biomedicalephemera: Not exactly history, but …


Not exactly history, but something fun (trust me!) from a submission:

Compared to most carnivorous birds, an owl does not use its beak and talons to tear its prey into bite-size pieces. Rather, an owl swallows its prey whole. Then in its digestive tract’s uppermost chamber, high concentrations of acid and enzymes break down the muscle and fat into a digestible liquid. Bones and fur resist this process, so hours later the owl regurgitates the leftovers as a compressed pellet. Then it is ready for the next night’s hunt.

By dissecting owl pellets, grade school students can get a lesson in osteology. Ecologists can ascertain seasonal variations in owl diets, which may also include bats and small birds. It is the molecular biologists, however, who are currently having a field day. For one thing, owls can collect study specimens without causing any collateral kill that human trapping might entail; and owls hunt with impunity even in protected areas. The biologists extract the DNA from the mandibles of these small, man-avoiding, hard to trap, pelletized animals and use it to study population genetics, both across species and over time. Owls and regurgitated bones are thereby helping answer questions about habitat maintenance, climate change, and genetic diversity. Whoo knew?  

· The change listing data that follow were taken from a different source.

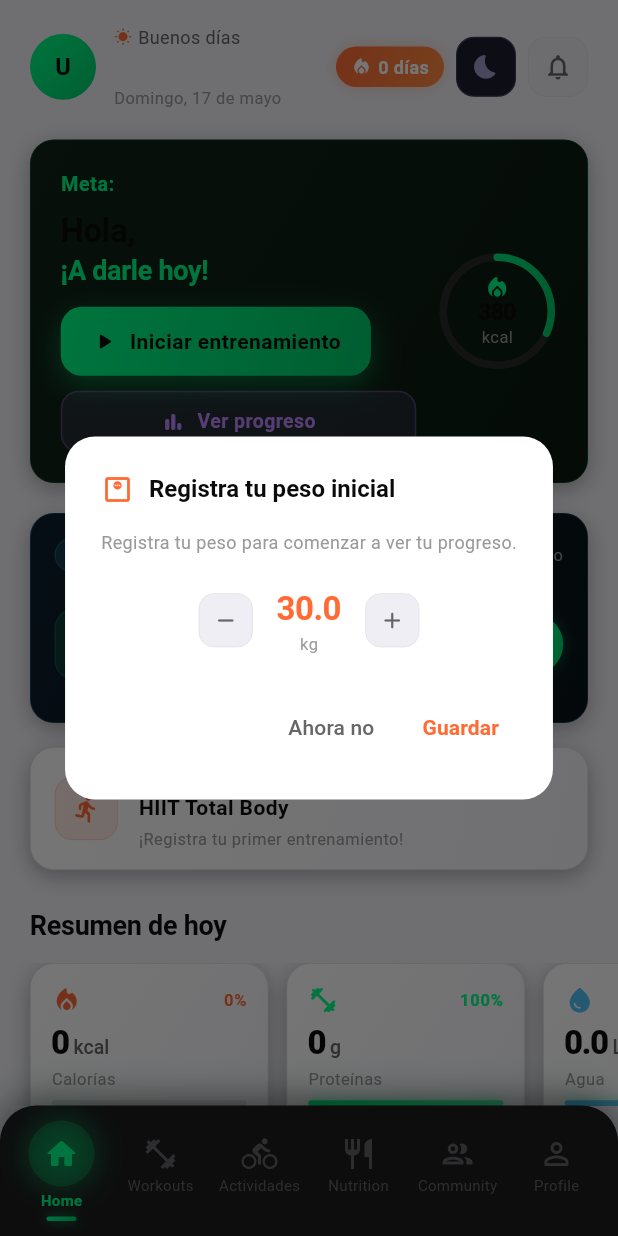
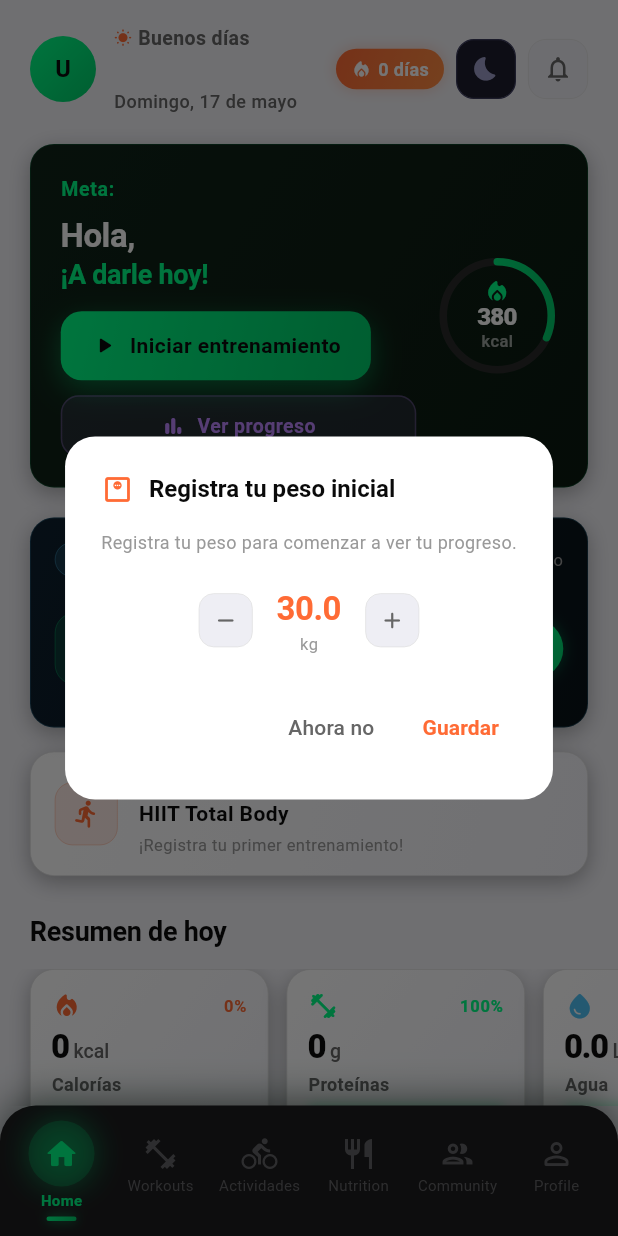
Before and after one commit to vallejoj203k/Mega_vital, a Flutter app: the screen it shows once a user with an empty profile is signed in, after a tap on the "remove" icon, on a phone screen of 412 x 824 dp. Run offline on Flutter 3.47's test engine with Material 3 defaults, Android fonts, the phone set to English and light mode, and no system bars; our stand-ins replace image_picker, shared_preferences, supabase_flutter, video_player; missing offline and left inert: video_compress; accounts and stored records are empty; network calls fail.

Commit message:
fix: adapt home screen text and cards for light mode
Dark-bg cards (WelcomeCard, WorkoutOfDay active/completed, MotivationCard):
- Force white/white70 text — these cards always have a dark gradient background

_MacroPainter ring:
- Add ringBgColor param, pass tc.border so it adapts to light/dark

Text visibility improvements throughout:
- Saludo, fecha: w600 + textSecondary instead of textMuted
- 'Último entrenamiento' label: w600 + textSecondary
- MacroRow labels: w600 textPrimary, values textSecondary
- WaterTracker meta, WeightChart date: textSecondary + w500
- StatCard label: w600 textSecondary
- QuickActions labels: w700 textSecondary
- WeeklyProgress day labels: textSecondary instead of textMuted
- DailyProgress /meta value: textSecondary

https://claude.ai/code/session_01UYJy5Xkw1k94cAgqswUYnb

```diff
--- a/lib/presentation/screens/home/home_screen.dart
+++ b/lib/presentation/screens/home/home_screen.dart
@@ -450,14 +450,13 @@ class _TopBar extends StatelessWidget {
           Row(children: [
             Icon(saludoIcon, size: 12, color: AppColors.accentOrange),
             const SizedBox(width: 4),
-            Text(saludo, style: AppTextStyles.bodySmall
-                .copyWith(color: tc.textSecondary)),
+            Text(saludo, style: TextStyle(fontSize: 13, fontWeight: FontWeight.w600, color: tc.textSecondary)),
           ]),
           Text(nombre, style: AppTextStyles.headingSmallOf(context),
               overflow: TextOverflow.ellipsis),
           const SizedBox(height: 1),
           Text(fecha, style: AppTextStyles.caption
-              .copyWith(color: tc.textMuted, fontSize: 11)),
+              .copyWith(color: tc.textSecondary, fontSize: 12, fontWeight: FontWeight.w500)),
         ],
       )),
       StreakBadge(days: streak),
@@ -526,7 +525,7 @@ class _WelcomeCard extends StatelessWidget {
           const SizedBox(height: 6),
           RichText(text: TextSpan(children: [
             TextSpan(text: 'Hola, $_primerNombre\n',
-                style: AppTextStyles.headingLargeOf(context).copyWith(height: 1.3)),
+                style: AppTextStyles.headingLargeOf(context).copyWith(height: 1.3, color: Colors.white)),
             TextSpan(text: '¡A darle hoy!',
                 style: AppTextStyles.headingMedium
                     .copyWith(color: AppColors.primary, height: 1.3)),
@@ -594,8 +593,8 @@ class _CalCircle extends StatelessWidget {
           const Icon(Icons.local_fire_department_rounded,
               color: AppColors.primary, size: 18),
           Text(quemadas.toString(),
-              style: AppTextStyles.statNumberOf(context).copyWith(fontSize: 16)),
-          Text('kcal', style: AppTextStyles.captionOf(context)),
+              style: const TextStyle(fontSize: 16, fontWeight: FontWeight.w800, color: Colors.white, letterSpacing: -0.5, height: 1.0)),
+          const Text('kcal', style: TextStyle(fontSize: 11, fontWeight: FontWeight.w500, color: Colors.white60)),
         ]),
       ]),
     );
@@ -664,11 +663,11 @@ class _WorkoutOfDay extends StatelessWidget {
             const SizedBox(width: 14),
             Expanded(child: Column(crossAxisAlignment: CrossAxisAlignment.start,
                 children: [
-              Text(active.name, style: AppTextStyles.headingSmallOf(context)),
+              Text(active.name, style: AppTextStyles.headingSmall.copyWith(color: Colors.white)),
               const SizedBox(height: 4),
               Text('${active.exercises.length} ejercicios · '
                   '${active.totalDoneSets} series hechas',
-                  style: AppTextStyles.captionOf(context)),
+                  style: const TextStyle(fontSize: 12, color: Colors.white70)),
             ])),
             GestureDetector(
               onTap: () => context.read<NavProvider>().goTo(1),
@@ -712,12 +711,12 @@ class _WorkoutOfDay extends StatelessWidget {
             const SizedBox(width: 14),
             Expanded(child: Column(crossAxisAlignment: CrossAxisAlignment.start,
                 children: [
-              Text(lastToday.name, style: AppTextStyles.headingSmallOf(context)),
+              Text(lastToday.name, style: AppTextStyles.headingSmall.copyWith(color: Colors.white)),
               const SizedBox(height: 4),
               Text('${lastToday.durationMinutes} min  ·  '
                   '${lastToday.totalDoneSets} series  ·  '
                   '${lastToday.totalVolume > 0 ? "${lastToday.totalVolume.toStringAsFixed(0)} kg" : "—"}',
-                  style: AppTextStyles.captionOf(context)),
+                  style: const TextStyle(fontSize: 12, color: Colors.white70)),
             ])),
           ]),
         ]),
@@ -807,8 +806,8 @@ class _LastWorkout extends StatelessWidget {
           const SizedBox(width: 14),
           Expanded(child: Column(crossAxisAlignment: CrossAxisAlignment.start,
             children: [
-              Text('Último entrenamiento', style: AppTextStyles.captionOf(context)
-                  .copyWith(color: tc.textMuted, fontSize: 11)),
+              Text('Último entrenamiento', style: TextStyle(
+                  fontSize: 12, fontWeight: FontWeight.w600, color: tc.textSecondary)),
               const SizedBox(height: 2),
               Text(w.name, style: AppTextStyles.labelLargeOf(context)),
               const SizedBox(height: 3),
@@ -836,8 +835,8 @@ class _LastWorkout extends StatelessWidget {
         const SizedBox(width: 14),
         Expanded(child: Column(crossAxisAlignment: CrossAxisAlignment.start,
           children: [
-            Text('Último entrenamiento', style: AppTextStyles.captionOf(context)
-                .copyWith(color: tc.textMuted, fontSize: 11)),
+            Text('Último entrenamiento', style: TextStyle(
+                fontSize: 12, fontWeight: FontWeight.w600, color: tc.textSecondary)),
             const SizedBox(height: 2),
             Text(last.name, style: AppTextStyles.labelLargeOf(context),
                 overflow: TextOverflow.ellipsis),
@@ -902,6 +901,7 @@ class _MacrosRing extends StatelessWidget {
                   pRatio: totalReal > 0 ? (protHoy * 4) / totalReal : 0,
                   cRatio: totalReal > 0 ? (carbsHoy * 4) / totalReal : 0,
                   fRatio: totalReal > 0 ? (grasHoy * 9) / totalReal : 0,
+                  ringBgColor: tc.border,
                 ),
               ),
               Column(mainAxisAlignment: MainAxisAlignment.center, children: [
@@ -909,8 +909,7 @@ class _MacrosRing extends StatelessWidget {
                     style: AppTextStyles.headingSmallOf(context).copyWith(fontSize: 22)),
                 Text('kcal', style: AppTextStyles.captionOf(context)),
                 Text('/ ${calc.metaCalorias}',
-                    style: AppTextStyles.captionOf(context)
-                        .copyWith(color: tc.textMuted, fontSize: 10)),
+                    style: TextStyle(fontSize: 11, color: tc.textSecondary, fontWeight: FontWeight.w500)),
               ]),
             ]),
           ),
@@ -950,11 +949,10 @@ class _MacroRow extends StatelessWidget {
       Row(children: [
         Icon(icon, size: 11, color: color),
         const SizedBox(width: 4),
-        Text(label, style: AppTextStyles.captionOf(context)),
+        Text(label, style: TextStyle(fontSize: 12, fontWeight: FontWeight.w600, color: tc.textPrimary)),
         const Spacer(),
         Text('${actual.toInt()} / ${meta.toInt()} g',
-            style: AppTextStyles.captionOf(context)
-                .copyWith(color: tc.textSecondary)),
+            style: TextStyle(fontSize: 12, fontWeight: FontWeight.w500, color: tc.textSecondary)),
       ]),
       const SizedBox(height: 4),
       NeonProgressBar(
@@ -969,8 +967,10 @@ class _MacroRow extends StatelessWidget {
 
 class _MacroPainter extends CustomPainter {
   final double pRatio, cRatio, fRatio;
+  final Color ringBgColor;
   const _MacroPainter(
-      {required this.pRatio, required this.cRatio, required this.fRatio});
+      {required this.pRatio, required this.cRatio, required this.fRatio,
+       this.ringBgColor = const Color(0xFF2A2A2A)});
 
   @override
   void paint(Canvas canvas, Size size) {
@@ -981,7 +981,7 @@ class _MacroPainter extends CustomPainter {
     const start = -math.pi / 2;
 
     canvas.drawCircle(center, radius, Paint()
-      ..color = const Color(0xFF2A2A2A)
+      ..color = ringBgColor
       ..strokeWidth = sw
       ..style = PaintingStyle.stroke);
 
@@ -1006,7 +1006,7 @@ class _MacroPainter extends CustomPainter {
   }
 
   @override
-  bool shouldRepaint(_MacroPainter o) => false;
+  bool shouldRepaint(_MacroPainter o) => o.ringBgColor != ringBgColor;
 }
 
 // ── Tracker de agua con meta calculada ────────────────────────────
@@ -1041,8 +1041,7 @@ class _WaterTracker extends StatelessWidget {
         ]),
         const SizedBox(height: 6),
         Text('Meta calculada: $metaVasos vasos para tu peso',
-            style: AppTextStyles.captionOf(context)
-                .copyWith(color: tc.textMuted, fontSize: 11)),
+            style: TextStyle(fontSize: 12, color: tc.textSecondary, fontWeight: FontWeight.w500)),
         const SizedBox(height: 12),
         // Vasos visuales (máx 12 en pantalla para no desbordar)
         Wrap(spacing: 7, runSpacing: 7,
@@ -1165,7 +1164,7 @@ class _DailyProgress extends StatelessWidget {
                         style: AppTextStyles.labelLargeOf(context)
                             .copyWith(color: tc.textPrimary)),
                     TextSpan(text: ' / ${it.meta}',
-                        style: AppTextStyles.captionOf(context)),
+                        style: TextStyle(fontSize: 11, fontWeight: FontWeight.w400, color: tc.textSecondary)),
                   ])),
                 ],
               ),
@@ -1272,8 +1271,7 @@ class _WeightChart extends StatelessWidget {
             ],
             const Spacer(),
             Text('Último: ${_formatDate(prov.latest!.recordedAt)}',
-                style: AppTextStyles.captionOf(context)
-                    .copyWith(color: tc.textMuted, fontSize: 10)),
+                style: TextStyle(fontSize: 11, color: tc.textSecondary, fontWeight: FontWeight.w500)),
           ]),
           const SizedBox(height: 16),
 
@@ -1567,8 +1565,7 @@ class _MotivationCard extends StatelessWidget {
               color: AppColors.accentOrange, fontWeight: FontWeight.w600)),
           const SizedBox(height: 4),
           Text(MockData.motivationalQuotes[0],
-              style: AppTextStyles.bodyMediumOf(context)
-                  .copyWith(fontStyle: FontStyle.italic, height: 1.4)),
+              style: const TextStyle(fontSize: 14, fontStyle: FontStyle.italic, color: Colors.white70, height: 1.4)),
         ],
       )),
     ]),
@@ -1602,8 +1599,8 @@ class _QuickActions extends StatelessWidget {
           child: Column(children: [
             BoxedIcon(icon: a.$1, color: a.$3),
             const SizedBox(height: 8),
-            Text(a.$2, style: AppTextStyles.captionOf(context).copyWith(
-                fontSize: 11, fontWeight: FontWeight.w500,
+            Text(a.$2, style: TextStyle(
+                fontSize: 12, fontWeight: FontWeight.w700,
                 color: AppThemeColors.of(context).textSecondary)),
           ]),
         ),
@@ -1676,7 +1673,7 @@ class _WeeklyProgress extends StatelessWidget {
             Text(d.label, style: TextStyle(
               fontSize: 11,
               fontWeight: d.isToday ? FontWeight.w700 : FontWeight.w400,
-              color: d.isToday ? AppColors.primary : tc.textMuted,
+              color: d.isToday ? AppColors.primary : tc.textSecondary,
             )),
           ])).toList(),
         ),
@@ -1714,7 +1711,7 @@ class _StatCard extends StatelessWidget {
             TextSpan(text: ' $unit', style: AppTextStyles.statUnitOf(context)),
           ])),
           const SizedBox(height: 4),
-          Text(label, style: AppTextStyles.captionOf(context)),
+          Text(label, style: TextStyle(fontSize: 12, fontWeight: FontWeight.w600, color: AppThemeColors.of(context).textSecondary)),
           const SizedBox(height: 6),
           NeonProgressBar(
               progress: progress.clamp(0.0, 1.0),
```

Originally posted at

I grew up on owl pellets and I am profoundly jealous of people with barn owls who are up to their necks in them. I have to mail order them!